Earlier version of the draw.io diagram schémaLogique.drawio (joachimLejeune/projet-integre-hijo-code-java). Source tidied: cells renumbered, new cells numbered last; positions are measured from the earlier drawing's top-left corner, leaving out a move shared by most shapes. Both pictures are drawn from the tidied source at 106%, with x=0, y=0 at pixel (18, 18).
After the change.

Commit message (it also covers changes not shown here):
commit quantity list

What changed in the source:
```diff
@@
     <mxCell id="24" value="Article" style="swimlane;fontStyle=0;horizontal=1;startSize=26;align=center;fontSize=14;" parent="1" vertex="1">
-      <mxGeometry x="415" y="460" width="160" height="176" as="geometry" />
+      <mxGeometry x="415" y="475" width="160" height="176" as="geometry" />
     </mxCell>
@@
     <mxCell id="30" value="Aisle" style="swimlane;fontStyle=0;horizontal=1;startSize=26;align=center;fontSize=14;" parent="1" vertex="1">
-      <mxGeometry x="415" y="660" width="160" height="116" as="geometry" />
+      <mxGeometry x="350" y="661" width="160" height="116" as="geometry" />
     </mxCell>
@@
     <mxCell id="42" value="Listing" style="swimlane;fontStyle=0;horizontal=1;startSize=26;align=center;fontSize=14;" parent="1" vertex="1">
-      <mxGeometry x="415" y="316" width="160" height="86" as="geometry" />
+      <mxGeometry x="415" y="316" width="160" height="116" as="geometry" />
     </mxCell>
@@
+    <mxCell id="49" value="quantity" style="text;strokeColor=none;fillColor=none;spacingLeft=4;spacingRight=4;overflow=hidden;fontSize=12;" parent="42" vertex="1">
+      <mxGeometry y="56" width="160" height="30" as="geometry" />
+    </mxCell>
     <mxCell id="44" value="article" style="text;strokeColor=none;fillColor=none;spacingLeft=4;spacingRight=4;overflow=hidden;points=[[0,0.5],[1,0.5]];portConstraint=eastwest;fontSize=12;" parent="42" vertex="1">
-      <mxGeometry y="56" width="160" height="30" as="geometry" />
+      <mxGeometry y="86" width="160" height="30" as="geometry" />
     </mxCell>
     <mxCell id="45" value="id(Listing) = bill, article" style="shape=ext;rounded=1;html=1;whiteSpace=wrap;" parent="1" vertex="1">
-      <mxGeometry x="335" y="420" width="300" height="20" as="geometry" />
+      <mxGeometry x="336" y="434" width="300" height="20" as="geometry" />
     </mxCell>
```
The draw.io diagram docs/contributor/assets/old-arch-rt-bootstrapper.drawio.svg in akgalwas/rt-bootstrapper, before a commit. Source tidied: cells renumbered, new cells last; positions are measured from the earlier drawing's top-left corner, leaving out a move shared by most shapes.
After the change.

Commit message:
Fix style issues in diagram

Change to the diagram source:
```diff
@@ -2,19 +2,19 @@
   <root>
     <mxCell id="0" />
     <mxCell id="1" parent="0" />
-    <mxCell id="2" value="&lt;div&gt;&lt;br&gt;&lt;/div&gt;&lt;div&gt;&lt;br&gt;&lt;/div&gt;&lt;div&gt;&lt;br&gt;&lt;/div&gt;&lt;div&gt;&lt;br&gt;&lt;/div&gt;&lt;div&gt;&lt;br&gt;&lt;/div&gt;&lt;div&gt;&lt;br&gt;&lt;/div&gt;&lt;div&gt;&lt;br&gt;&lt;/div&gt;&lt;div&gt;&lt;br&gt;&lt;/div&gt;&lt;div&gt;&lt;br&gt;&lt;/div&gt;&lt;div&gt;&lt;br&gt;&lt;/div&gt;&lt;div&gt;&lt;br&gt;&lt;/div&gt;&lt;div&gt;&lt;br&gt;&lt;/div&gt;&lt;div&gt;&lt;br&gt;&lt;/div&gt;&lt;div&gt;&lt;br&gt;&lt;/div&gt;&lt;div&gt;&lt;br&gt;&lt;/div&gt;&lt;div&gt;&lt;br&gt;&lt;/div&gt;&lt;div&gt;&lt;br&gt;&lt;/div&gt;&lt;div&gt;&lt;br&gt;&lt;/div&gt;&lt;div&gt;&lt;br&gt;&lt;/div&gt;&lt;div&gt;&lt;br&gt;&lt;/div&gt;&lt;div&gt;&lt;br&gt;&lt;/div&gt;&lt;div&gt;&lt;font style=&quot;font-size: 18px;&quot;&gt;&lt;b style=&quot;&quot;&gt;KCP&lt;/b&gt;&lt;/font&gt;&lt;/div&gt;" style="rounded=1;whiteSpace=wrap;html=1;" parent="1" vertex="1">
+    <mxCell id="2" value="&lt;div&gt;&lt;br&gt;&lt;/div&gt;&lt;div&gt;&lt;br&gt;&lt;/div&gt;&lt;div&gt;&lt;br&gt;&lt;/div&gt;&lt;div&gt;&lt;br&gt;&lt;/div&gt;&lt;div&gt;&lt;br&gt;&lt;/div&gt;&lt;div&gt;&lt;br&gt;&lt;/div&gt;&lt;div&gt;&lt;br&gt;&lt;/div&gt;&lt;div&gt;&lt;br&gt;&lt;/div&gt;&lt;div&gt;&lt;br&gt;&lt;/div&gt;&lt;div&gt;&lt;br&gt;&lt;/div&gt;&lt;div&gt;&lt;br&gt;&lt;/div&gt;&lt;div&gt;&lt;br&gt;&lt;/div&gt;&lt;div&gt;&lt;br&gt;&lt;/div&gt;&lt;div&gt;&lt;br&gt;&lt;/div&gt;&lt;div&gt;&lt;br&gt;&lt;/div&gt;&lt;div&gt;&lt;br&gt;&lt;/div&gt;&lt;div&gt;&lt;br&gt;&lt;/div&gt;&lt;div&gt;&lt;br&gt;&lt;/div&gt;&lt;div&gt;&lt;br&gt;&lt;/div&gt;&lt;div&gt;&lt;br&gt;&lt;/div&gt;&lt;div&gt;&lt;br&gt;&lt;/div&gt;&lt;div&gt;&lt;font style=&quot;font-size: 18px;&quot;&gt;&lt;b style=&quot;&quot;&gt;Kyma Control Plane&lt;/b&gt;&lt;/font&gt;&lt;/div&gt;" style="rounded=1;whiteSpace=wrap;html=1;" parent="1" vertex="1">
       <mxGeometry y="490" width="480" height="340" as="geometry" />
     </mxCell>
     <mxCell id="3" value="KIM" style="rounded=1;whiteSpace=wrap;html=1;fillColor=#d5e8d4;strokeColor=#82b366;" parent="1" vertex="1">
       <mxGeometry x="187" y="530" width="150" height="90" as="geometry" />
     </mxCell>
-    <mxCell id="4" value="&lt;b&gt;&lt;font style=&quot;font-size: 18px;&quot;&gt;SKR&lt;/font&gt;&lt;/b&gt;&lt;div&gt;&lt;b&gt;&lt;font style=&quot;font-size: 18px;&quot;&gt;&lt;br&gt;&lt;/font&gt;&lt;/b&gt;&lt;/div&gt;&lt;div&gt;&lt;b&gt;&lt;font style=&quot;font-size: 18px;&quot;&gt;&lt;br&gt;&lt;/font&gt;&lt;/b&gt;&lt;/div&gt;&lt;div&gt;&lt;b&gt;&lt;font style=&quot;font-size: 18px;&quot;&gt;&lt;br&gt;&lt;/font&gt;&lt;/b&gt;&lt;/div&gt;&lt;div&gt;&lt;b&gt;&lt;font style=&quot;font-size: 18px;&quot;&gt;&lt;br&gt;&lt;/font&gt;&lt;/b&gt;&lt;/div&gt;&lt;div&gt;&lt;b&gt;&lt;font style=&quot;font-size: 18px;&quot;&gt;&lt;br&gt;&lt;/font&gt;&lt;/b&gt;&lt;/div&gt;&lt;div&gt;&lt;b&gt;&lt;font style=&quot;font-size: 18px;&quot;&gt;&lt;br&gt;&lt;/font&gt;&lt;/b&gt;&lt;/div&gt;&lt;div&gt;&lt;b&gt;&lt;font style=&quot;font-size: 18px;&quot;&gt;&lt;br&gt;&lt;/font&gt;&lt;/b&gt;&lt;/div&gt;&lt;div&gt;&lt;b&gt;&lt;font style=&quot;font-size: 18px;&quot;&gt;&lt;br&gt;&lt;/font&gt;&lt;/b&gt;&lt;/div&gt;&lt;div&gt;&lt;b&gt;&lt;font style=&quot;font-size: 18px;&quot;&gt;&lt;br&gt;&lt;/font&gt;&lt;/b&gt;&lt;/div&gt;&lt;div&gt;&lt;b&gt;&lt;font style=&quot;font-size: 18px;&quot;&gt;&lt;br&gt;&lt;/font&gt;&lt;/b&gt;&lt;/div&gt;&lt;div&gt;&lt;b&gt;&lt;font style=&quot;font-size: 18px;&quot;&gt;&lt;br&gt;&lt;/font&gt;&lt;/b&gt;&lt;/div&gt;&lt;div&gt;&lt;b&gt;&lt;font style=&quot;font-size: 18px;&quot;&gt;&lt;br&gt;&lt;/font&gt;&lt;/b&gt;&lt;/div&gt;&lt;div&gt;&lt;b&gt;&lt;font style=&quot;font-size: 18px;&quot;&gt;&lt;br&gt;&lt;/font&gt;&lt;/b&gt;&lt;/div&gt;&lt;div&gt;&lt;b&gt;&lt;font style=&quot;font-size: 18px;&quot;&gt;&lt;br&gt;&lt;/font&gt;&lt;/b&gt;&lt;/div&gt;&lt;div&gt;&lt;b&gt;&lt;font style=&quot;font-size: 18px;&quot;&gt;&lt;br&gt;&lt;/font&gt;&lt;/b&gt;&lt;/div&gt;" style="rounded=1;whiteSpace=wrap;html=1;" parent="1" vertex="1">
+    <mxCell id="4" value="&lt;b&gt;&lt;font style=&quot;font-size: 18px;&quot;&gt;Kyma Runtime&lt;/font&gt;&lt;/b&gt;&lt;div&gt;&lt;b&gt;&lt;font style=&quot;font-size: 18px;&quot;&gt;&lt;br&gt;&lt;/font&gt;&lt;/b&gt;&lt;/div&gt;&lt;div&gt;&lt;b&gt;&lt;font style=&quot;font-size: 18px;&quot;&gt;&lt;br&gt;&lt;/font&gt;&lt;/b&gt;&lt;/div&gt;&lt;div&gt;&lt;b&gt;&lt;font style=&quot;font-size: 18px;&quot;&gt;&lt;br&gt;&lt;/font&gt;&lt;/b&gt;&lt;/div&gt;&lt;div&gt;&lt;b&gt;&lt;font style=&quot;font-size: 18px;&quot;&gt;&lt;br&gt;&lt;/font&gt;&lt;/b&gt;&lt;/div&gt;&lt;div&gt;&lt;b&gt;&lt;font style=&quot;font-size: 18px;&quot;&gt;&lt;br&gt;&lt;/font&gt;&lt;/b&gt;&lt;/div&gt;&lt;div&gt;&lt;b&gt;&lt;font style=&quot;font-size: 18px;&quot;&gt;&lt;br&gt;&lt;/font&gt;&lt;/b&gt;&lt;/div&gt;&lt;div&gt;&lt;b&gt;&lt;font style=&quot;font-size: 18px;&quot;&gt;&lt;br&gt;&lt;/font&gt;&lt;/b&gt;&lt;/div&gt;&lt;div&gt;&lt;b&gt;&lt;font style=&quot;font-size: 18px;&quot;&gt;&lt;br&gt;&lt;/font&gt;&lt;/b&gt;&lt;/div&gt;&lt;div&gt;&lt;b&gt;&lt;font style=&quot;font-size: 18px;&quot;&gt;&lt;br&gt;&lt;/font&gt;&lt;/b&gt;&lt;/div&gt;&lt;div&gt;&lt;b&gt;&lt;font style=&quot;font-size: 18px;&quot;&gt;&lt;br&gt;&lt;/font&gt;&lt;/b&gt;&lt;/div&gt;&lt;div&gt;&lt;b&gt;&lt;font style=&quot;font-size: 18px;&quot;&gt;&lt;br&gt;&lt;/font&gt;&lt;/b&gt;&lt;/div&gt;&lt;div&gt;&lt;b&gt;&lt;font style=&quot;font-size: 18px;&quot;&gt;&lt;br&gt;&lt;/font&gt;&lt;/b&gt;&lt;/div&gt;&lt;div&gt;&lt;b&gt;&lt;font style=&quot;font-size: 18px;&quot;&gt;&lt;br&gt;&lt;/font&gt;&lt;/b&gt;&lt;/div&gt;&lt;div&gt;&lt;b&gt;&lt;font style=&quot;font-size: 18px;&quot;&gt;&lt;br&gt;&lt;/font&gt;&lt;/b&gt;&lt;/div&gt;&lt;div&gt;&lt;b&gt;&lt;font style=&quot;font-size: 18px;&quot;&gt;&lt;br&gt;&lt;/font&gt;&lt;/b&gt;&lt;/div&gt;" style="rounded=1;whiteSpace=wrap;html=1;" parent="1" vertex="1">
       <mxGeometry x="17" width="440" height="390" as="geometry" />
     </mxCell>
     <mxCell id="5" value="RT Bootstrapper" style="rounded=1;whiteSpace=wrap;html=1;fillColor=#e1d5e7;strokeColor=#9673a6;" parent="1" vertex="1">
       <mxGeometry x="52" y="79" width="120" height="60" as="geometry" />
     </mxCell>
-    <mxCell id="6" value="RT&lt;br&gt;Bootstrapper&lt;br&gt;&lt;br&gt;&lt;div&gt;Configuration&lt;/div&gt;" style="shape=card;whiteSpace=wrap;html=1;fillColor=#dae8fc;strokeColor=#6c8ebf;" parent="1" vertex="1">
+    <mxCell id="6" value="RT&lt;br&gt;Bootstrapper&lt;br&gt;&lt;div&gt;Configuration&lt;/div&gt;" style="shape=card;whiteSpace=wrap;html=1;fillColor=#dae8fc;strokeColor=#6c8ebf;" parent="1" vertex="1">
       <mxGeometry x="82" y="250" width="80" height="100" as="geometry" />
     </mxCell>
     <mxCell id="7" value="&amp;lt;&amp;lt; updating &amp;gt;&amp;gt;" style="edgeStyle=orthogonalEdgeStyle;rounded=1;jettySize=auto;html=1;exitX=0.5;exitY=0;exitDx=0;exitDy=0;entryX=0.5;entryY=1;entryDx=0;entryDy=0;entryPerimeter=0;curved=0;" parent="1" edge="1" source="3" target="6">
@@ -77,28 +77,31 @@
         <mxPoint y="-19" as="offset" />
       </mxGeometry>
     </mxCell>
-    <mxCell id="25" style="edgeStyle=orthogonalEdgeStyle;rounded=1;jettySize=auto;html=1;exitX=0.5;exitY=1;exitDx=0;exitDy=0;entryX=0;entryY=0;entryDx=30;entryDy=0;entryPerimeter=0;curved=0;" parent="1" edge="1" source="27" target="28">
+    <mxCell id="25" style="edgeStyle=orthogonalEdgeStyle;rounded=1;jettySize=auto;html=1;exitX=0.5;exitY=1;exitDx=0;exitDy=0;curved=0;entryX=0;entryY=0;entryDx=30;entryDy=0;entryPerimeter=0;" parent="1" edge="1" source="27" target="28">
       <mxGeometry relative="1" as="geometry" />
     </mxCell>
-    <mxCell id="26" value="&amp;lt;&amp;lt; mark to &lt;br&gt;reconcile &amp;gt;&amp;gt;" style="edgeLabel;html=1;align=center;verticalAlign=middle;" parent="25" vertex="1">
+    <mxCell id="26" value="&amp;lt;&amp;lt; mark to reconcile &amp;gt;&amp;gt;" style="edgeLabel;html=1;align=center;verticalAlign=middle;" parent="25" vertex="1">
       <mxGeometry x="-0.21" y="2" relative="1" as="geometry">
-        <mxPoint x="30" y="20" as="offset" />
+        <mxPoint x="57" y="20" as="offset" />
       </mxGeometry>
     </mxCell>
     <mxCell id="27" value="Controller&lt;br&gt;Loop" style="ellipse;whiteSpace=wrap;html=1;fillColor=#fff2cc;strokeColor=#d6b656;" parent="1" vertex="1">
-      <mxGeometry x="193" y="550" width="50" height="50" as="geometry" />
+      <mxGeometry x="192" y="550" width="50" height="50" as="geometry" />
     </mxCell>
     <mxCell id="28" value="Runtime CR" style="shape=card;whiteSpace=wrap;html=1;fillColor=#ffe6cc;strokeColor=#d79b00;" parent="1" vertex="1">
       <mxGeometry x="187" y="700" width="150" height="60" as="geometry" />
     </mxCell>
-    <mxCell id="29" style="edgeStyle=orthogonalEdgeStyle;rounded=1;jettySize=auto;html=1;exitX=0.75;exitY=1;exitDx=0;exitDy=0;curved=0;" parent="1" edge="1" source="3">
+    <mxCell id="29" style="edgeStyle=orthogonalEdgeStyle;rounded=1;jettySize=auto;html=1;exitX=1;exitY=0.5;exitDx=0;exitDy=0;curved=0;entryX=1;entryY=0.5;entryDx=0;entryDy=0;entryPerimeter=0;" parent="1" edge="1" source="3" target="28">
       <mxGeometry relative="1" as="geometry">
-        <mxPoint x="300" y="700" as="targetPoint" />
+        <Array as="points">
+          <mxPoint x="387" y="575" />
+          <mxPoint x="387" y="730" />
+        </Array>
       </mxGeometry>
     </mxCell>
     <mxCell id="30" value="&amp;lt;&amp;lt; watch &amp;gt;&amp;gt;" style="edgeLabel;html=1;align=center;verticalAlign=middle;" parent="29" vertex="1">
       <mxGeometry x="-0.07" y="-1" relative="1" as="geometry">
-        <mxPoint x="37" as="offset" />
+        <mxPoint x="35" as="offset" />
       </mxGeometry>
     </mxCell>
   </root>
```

----

WHAT THE TASK REQUIRES:
Across the entries above, how many lines include the word "horizontal"? Give only the number.

RESULT:
3